When I went to Alaska to collect research my first novel, I made many efforts to avoid what Uwem Akpan (Nigerian Jesuit priest whose stories have appeared in The New Yorker) refers to as colonizing another's world by fictionalizing it. I walked where my fictional character would walk. I took photographs of the undergrowth in case I needed to describe it. I measured how long it would take my character to drive into town.
I eavesdropped, and I paid close attention to those around me without always broadcasting what I was doing, but I made sure my fictional characters were conglomerates of a lot of different elements. Plus, I sought to imagine my way into the motives of the characters/viewpoints I disagreed with well enough so as to represent their opinions and motives somewhat graciously.
Many people told me I was being overly particular, but I wanted to do it right so that both natives and Outsiders would get an interpretation of Alaska that was bigger than just my interpretation of it, while containing my interpretation.
And then I met academic ethnographers, and took a communication class on field research and participant-observation. I now know I have been but a babe when it comes to the ethics of observing and representing human behavior (at least when it comes to academic non-fiction under the purview of the human subjects review board).
My question is this: should any of these extra layers of ethics be properly applied in the world of fiction research, in a modified form? For instance, when it's possible, should I be letting people know about my writing project when I'm observing them? Might there be any reason to review what I do with people's stories with everyone I chat with about a topic related to my book while I'm working on it? Might taking conversational fodder, observations, etc. and using it as raw material for one's novel at any point be properly called theft?
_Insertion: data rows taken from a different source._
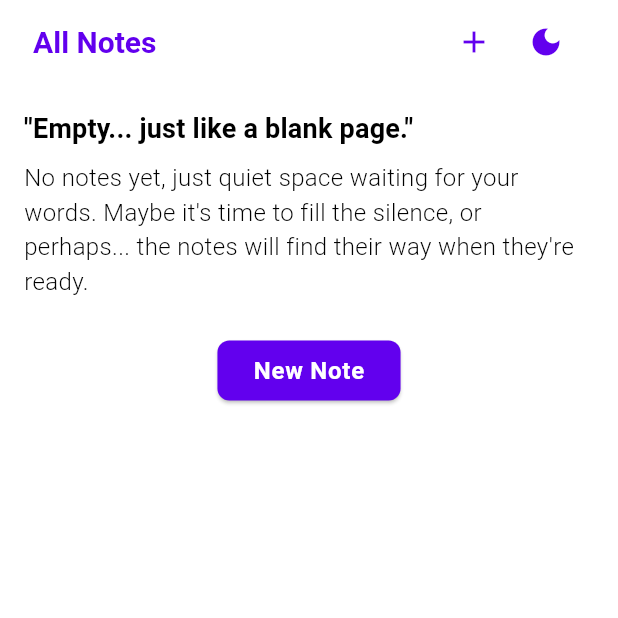
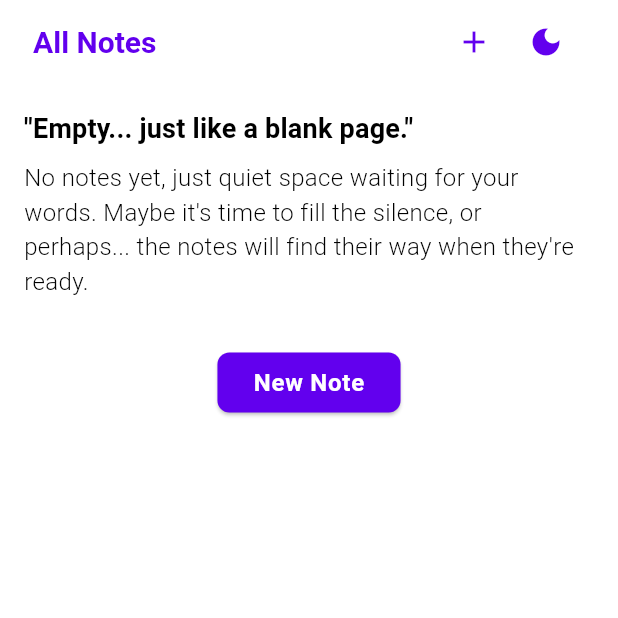
Before and after one commit to GuilhermeDaSilvaVieira/Notx, a Flutter app: the screen it shows after launch, on a phone screen of 412 x 824 dp, the top half of it. Run offline on Flutter 3.47's test engine with Material 3 defaults, Android fonts, the phone set to English and light mode, and no system bars; our stand-ins replace equatable, flutter_bloc, shared_preferences, sqflite_common_ffi; accounts and stored records are empty.

Commit message:
fix: padding relationship doesn't follow UI guidelines

```diff
--- a/lib/features/list/widgets/empty_list.dart
+++ b/lib/features/list/widgets/empty_list.dart
@@ -30,7 +30,7 @@ class EmptyList extends StatelessWidget {
           ),
         ),
         Padding(
-          padding: const EdgeInsets.only(top: 8),
+          padding: const EdgeInsets.only(top: 16),
           child: ElevatedButton(
             onPressed: () {
               Navigator.push(
```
If so, what would that point be?
Any thoughts from you writers and readers?
(Oh, and to make sure I give appropriate attribution, thanks to Robin and those in COM 682F for being part of the germination of this post.)
Sunday, August 24, 2008
The Ethics of Fictional Material
I'm a writer, an incurable reader, a narrative theorist, a media researcher, a scholar/author/writer/consultant, a PK, and the Queen of Soup Making. I write a lot, and I've taught a wide range of topics in universities. Along my journey I've picked up a PhD in Communication from Purdue and 2 degrees in English. I've been turning my ideas about communication as author-audience relationships into a communication paradigm that can be applied to a wide range of situations. I'm also writing a historical mystery series. I'm a member of Sisters in Crime, and the co-chair of the Mystery and Detective Fiction Caucus of the Popular Culture Association. My MA thesis focused on connections between T. S. Eliot and Thoreau, who each wondered about how to remain still and still moving. Before I went to grad school, I spent 7 years working for a division of HarperCollins Publishers.